A couple of weeks ago I was lucky enough to photograph a wedding for a good friend that I have known for many years now. I believe I also got the job because Debbie really understands and ‘gets’ the style and approach to my wedding photography. It wasn’t just a case of “Oh I know, Steve photographs weddings, we can just get him to do it.” I am no stranger to photographing friends weddings either, it was back in 2007 in Malta armed with several rolls of film that I first shot my first wedding for Lee and Kelly. Kelly always jokes when looking at my work now saying “You weren’t this good when you photographed our wedding…” at least I hope she’s joking, because truth be told it was those photographs, and the praise that came from them, that set me down this path of documentary wedding photography. I was told we just want a couple of family shots, a few nice ones of us and the rest just do what you want. It was this freedom and the realisation that actually a lot of people do want my style of photography that made me think, well I enjoy shooting weddings this way, so let’s give it a go.
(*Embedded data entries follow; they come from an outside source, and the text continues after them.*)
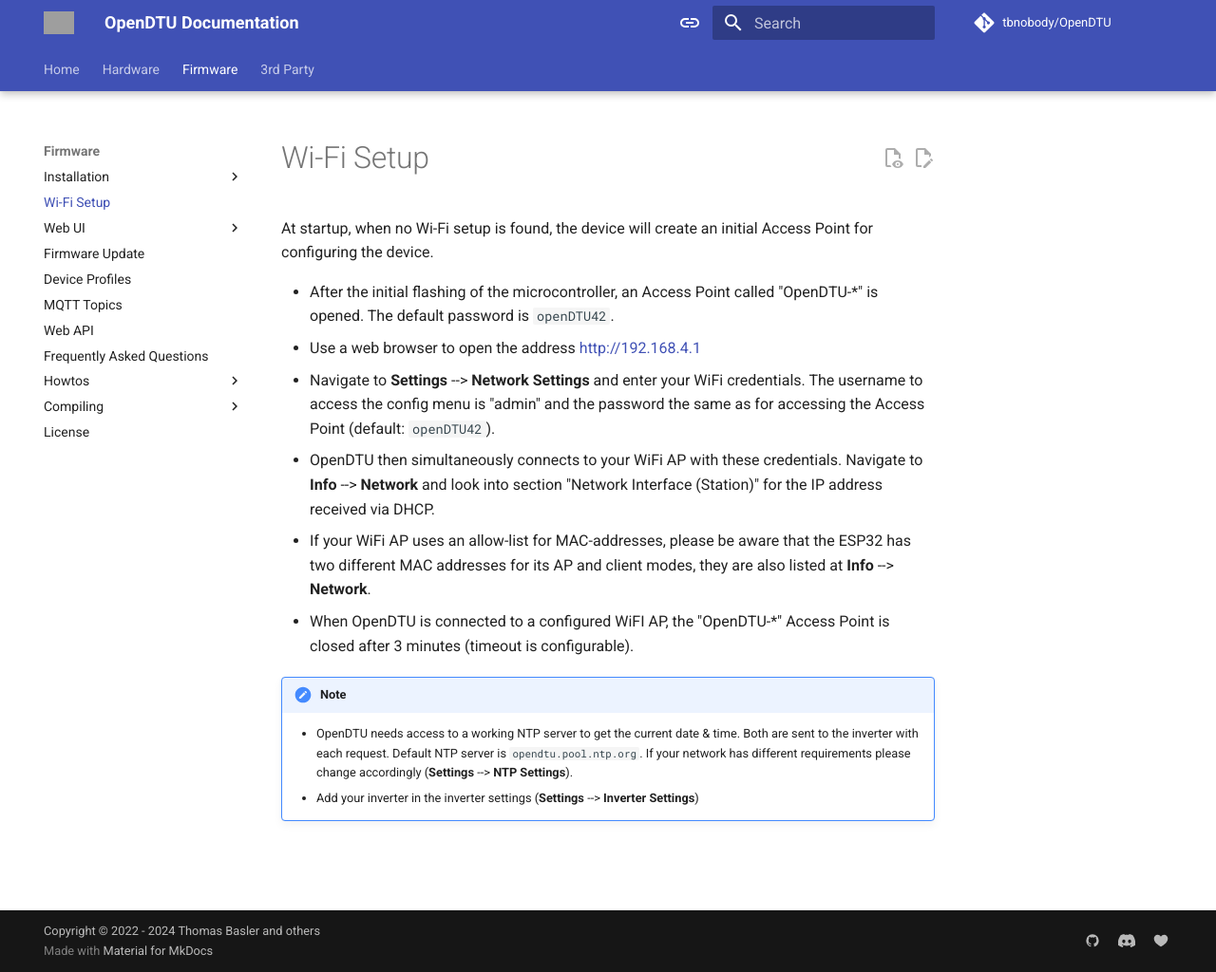
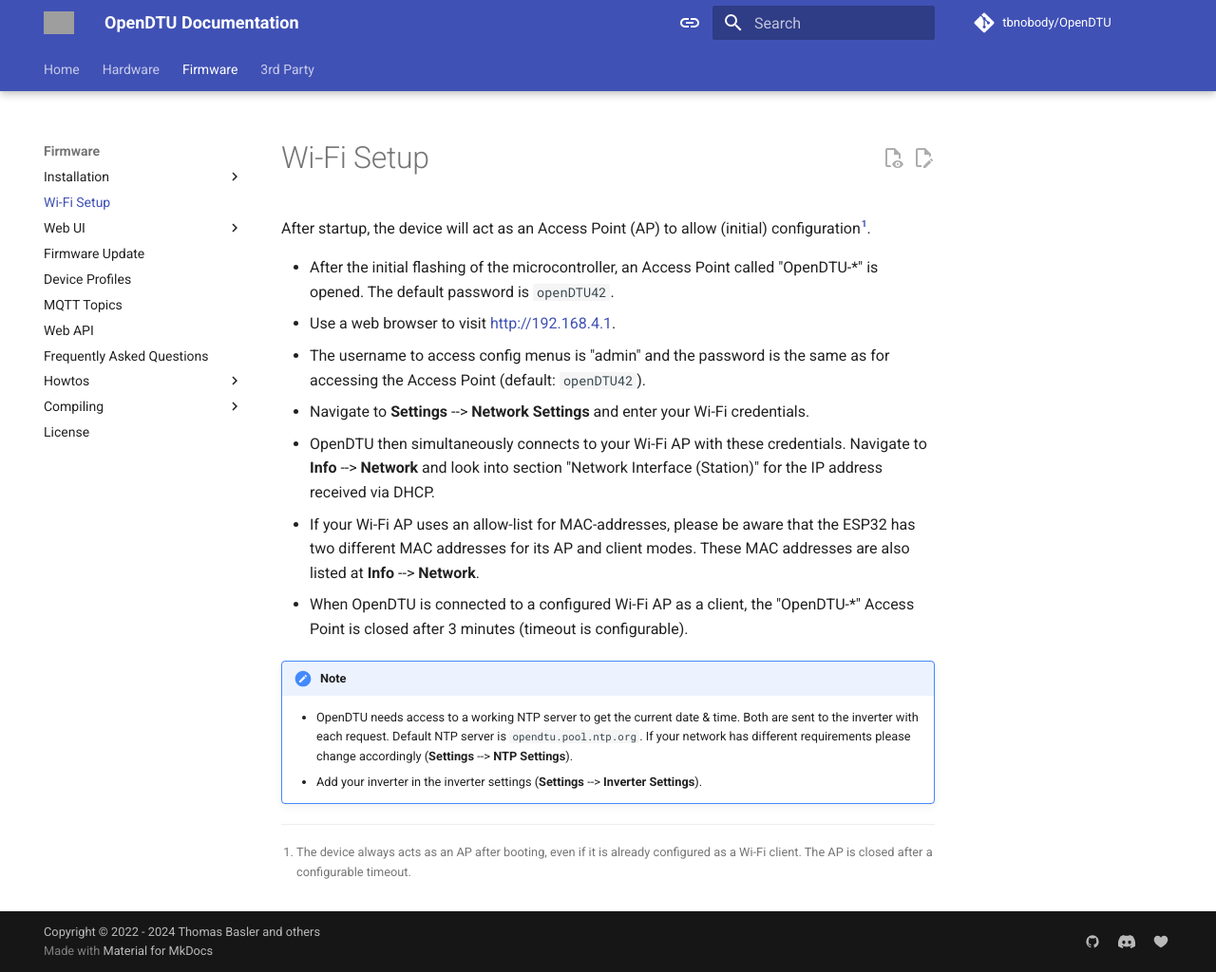
Before and after one commit to tbnobody/OpenDTU-docs, an MkDocs documentation site: the page built from docs/firmware/wifi_setup.md, in a window 1280 px wide and 1024 px high. Shown: the whole window at 95% size. Built offline with MkDocs 1.6.1 and Material for MkDocs 9.7.7, drawn with Linux system fonts in a browser that asks for light colours; comment, search, counter and statistics services are not loaded; grey boxes are pictures that could not be loaded.

Commit message:
revise Wi-Fi setup docs

```diff
--- a/docs/firmware/wifi_setup.md
+++ b/docs/firmware/wifi_setup.md
@@ -1,14 +1,32 @@
 # Wi-Fi Setup
 
-At startup, when no Wi-Fi setup is found, the device will create an initial Access Point for configuring the device.
+After startup, the device will act as an Access Point (AP) to allow (initial) configuration[^1].
 
-* After the initial flashing of the microcontroller, an Access Point called "OpenDTU-*" is opened. The default password is `openDTU42`.
-* Use a web browser to open the address [http://192.168.4.1](http://192.168.4.1)
-* Navigate to **Settings** --> **Network Settings** and enter your WiFi credentials. The username to access the config menu is "admin" and the password the same as for accessing the Access Point (default: `openDTU42`).
-* OpenDTU then simultaneously connects to your WiFi AP with these credentials. Navigate to **Info** --> **Network** and look into section "Network Interface (Station)" for the IP address received via DHCP.
-* If your WiFi AP uses an allow-list for MAC-addresses, please be aware that the ESP32 has two different MAC addresses for its AP and client modes, they are also listed at **Info** --> **Network**.
-* When OpenDTU is connected to a configured WiFI AP, the "OpenDTU-*" Access Point is closed after 3 minutes (timeout is configurable).
+* After the initial flashing of the microcontroller, an Access Point called
+  "OpenDTU-*" is opened. The default password is `openDTU42`.
+* Use a web browser to visit [http://192.168.4.1](http://192.168.4.1).
+* The username to access config menus is "admin" and the password is the same
+  as for accessing the Access Point (default: `openDTU42`).
+* Navigate to **Settings** --> **Network Settings** and enter your Wi-Fi
+  credentials.
+* OpenDTU then simultaneously connects to your Wi-Fi AP with these
+  credentials. Navigate to **Info** --> **Network** and look into section
+  "Network Interface (Station)" for the IP address received via DHCP.
+* If your Wi-Fi AP uses an allow-list for MAC-addresses, please be aware that
+  the ESP32 has two different MAC addresses for its AP and client modes. These
+  MAC addresses are also listed at **Info** --> **Network**.
+* When OpenDTU is connected to a configured Wi-Fi AP as a client, the
+  "OpenDTU-*" Access Point is closed after 3 minutes (timeout is configurable).
 
 !!! note "Note"
-    * OpenDTU needs access to a working NTP server to get the current date & time. Both are sent to the inverter with each request. Default NTP server is `opendtu.pool.ntp.org`. If your network has different requirements please change accordingly (**Settings** --> **NTP Settings**).
-    * Add your inverter in the inverter settings (**Settings** --> **Inverter Settings**)
+    * OpenDTU needs access to a working NTP server to get the current
+      date & time. Both are sent to the inverter with each request. Default NTP
+      server is `opendtu.pool.ntp.org`. If your network has different
+      requirements please change accordingly (**Settings** --> **NTP
+      Settings**).
+    * Add your inverter in the inverter settings (**Settings** --> **Inverter
+      Settings**).
+
+[^1]: The device always acts as an AP after booting, even if it is already
+      configured as a Wi-Fi client. The AP is closed after a configurable
+      timeout.
```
For me, shooting Debbie and Matt’s wedding at Hayne Barn was a great experience and one that, had it been back in 2007 I would have certainly struggled to cope with as the conditions were challenging to say the least. We had thunder, hail stones, torrential rain and sleet, we had harsh bright sunshine and low soft directional light, there was the wonderful soft diffused light that comes from shooting in a marquee to the ceremony room which was practically in the dark all but for one small window light that was partially blocked by the registrar. Having all these scenarios thrown at me as a photographer in 2007, I probably would not have known where to start, in fact I may even have given up there and then. However, I now have the skills and the right equipment for all these situations and more importantly knew how and when to utilise them.
I am so glad Debbie and Matt chose me professionally and personally as I would have felt a deep sense of regret leaving it in someone else’s hands. A question asked… does it feel different shooting a wedding with friends rather than people you don’t know? The answer is no, because interactions and light are what I look for on a wedding day regardless of friends or strangers…. light is light.